▶ [Input]:
━━━━━━━━━━━━━━━━━━━━

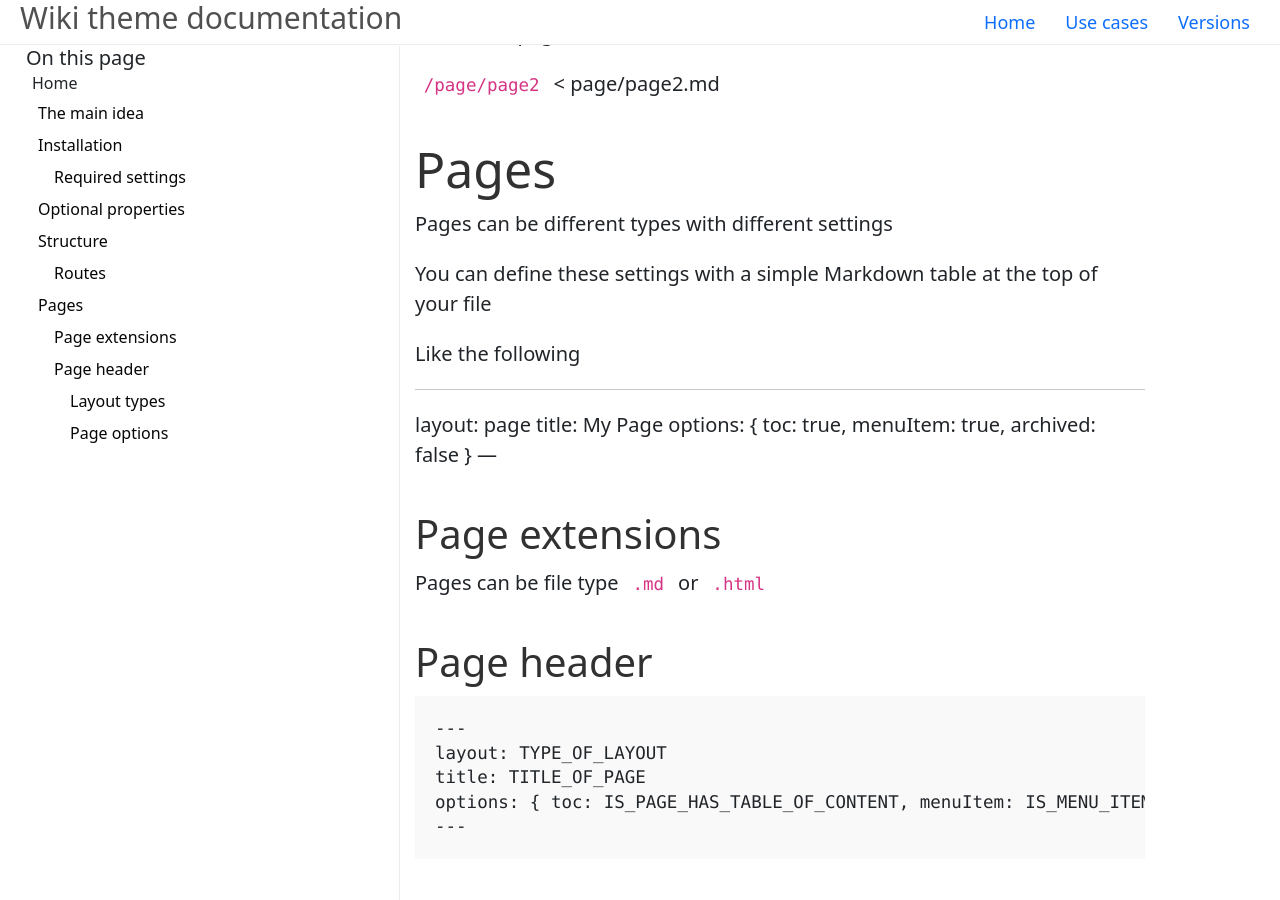
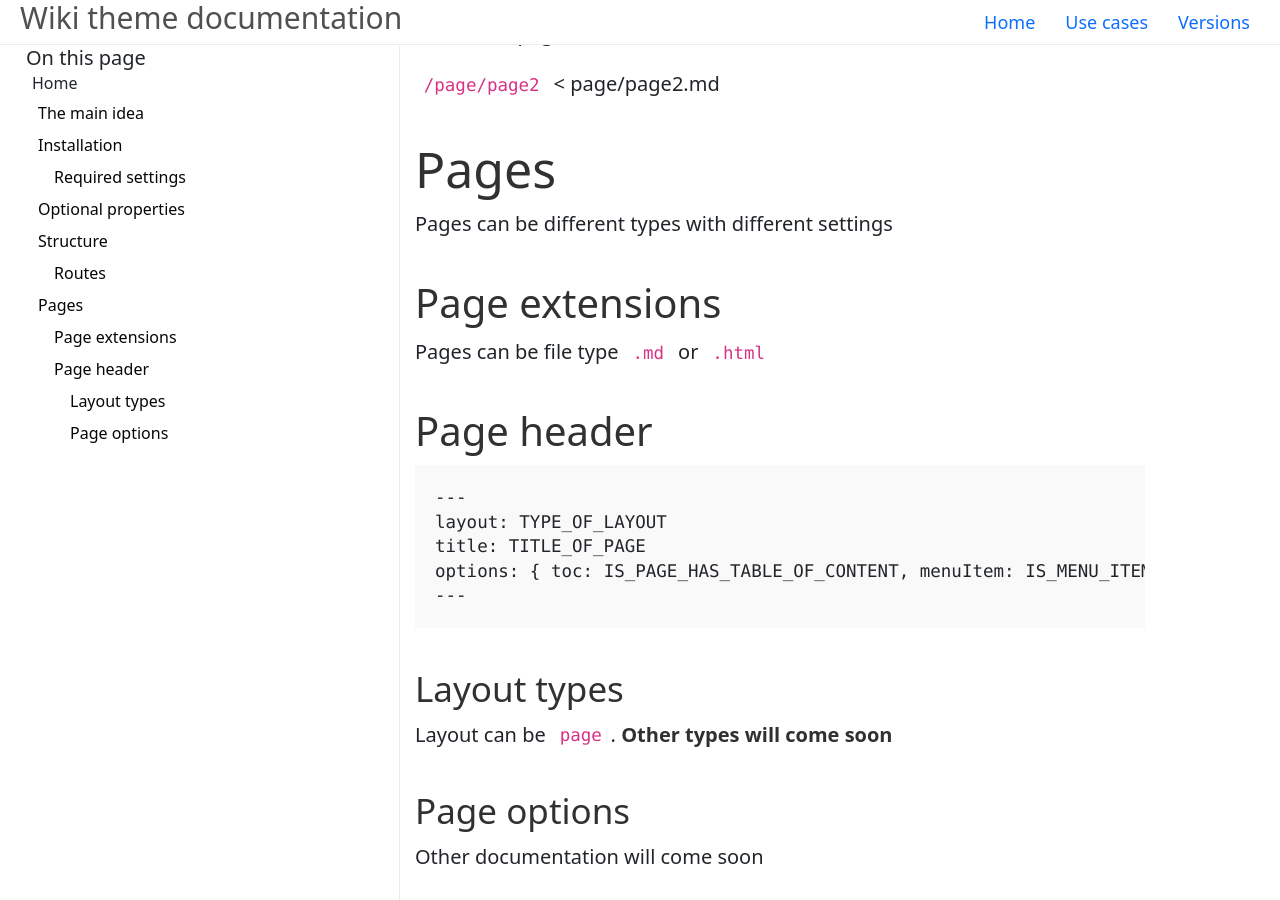
Before and after one commit to zozobalogh0817/zocs, a Jekyll site: the page built from home.md, in a window 1280 px wide and 900 px high, scrolled down 2428 px. Built offline with Jekyll 4.4.1, drawn with Linux system fonts in a browser that asks for light colours; comment, search, counter and statistics services are not loaded.

```diff
--- a/home.md
+++ b/home.md
@@ -93,16 +93,6 @@
 # Pages
 Pages can be different types with different settings
 
-You can define these settings with a simple Markdown table at the top of your file
-
-Like the following
-
----
-layout: page
-title: My Page
-options: { toc: true, menuItem: true, archived: false }
----
-
 ## Page extensions
 Pages can be file type `.md` or `.html`
 
```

━━━━━━━━━━━━━━━━━━━━

▶ [Requirement]:
What lines of the listing contain the word "home"? Copy them all.

▶ [Answer below]:
Before and after one commit to zozobalogh0817/zocs, a Jekyll site: the page built from home.md, in a window 1280 px wide and 900 px high, scrolled down 2428 px. Built offline with Jekyll 4.4.1, drawn with Linux system fonts in a browser that asks for light colours; comment, search, counter and statistics services are not loaded.
--- a/home.md
+++ b/home.md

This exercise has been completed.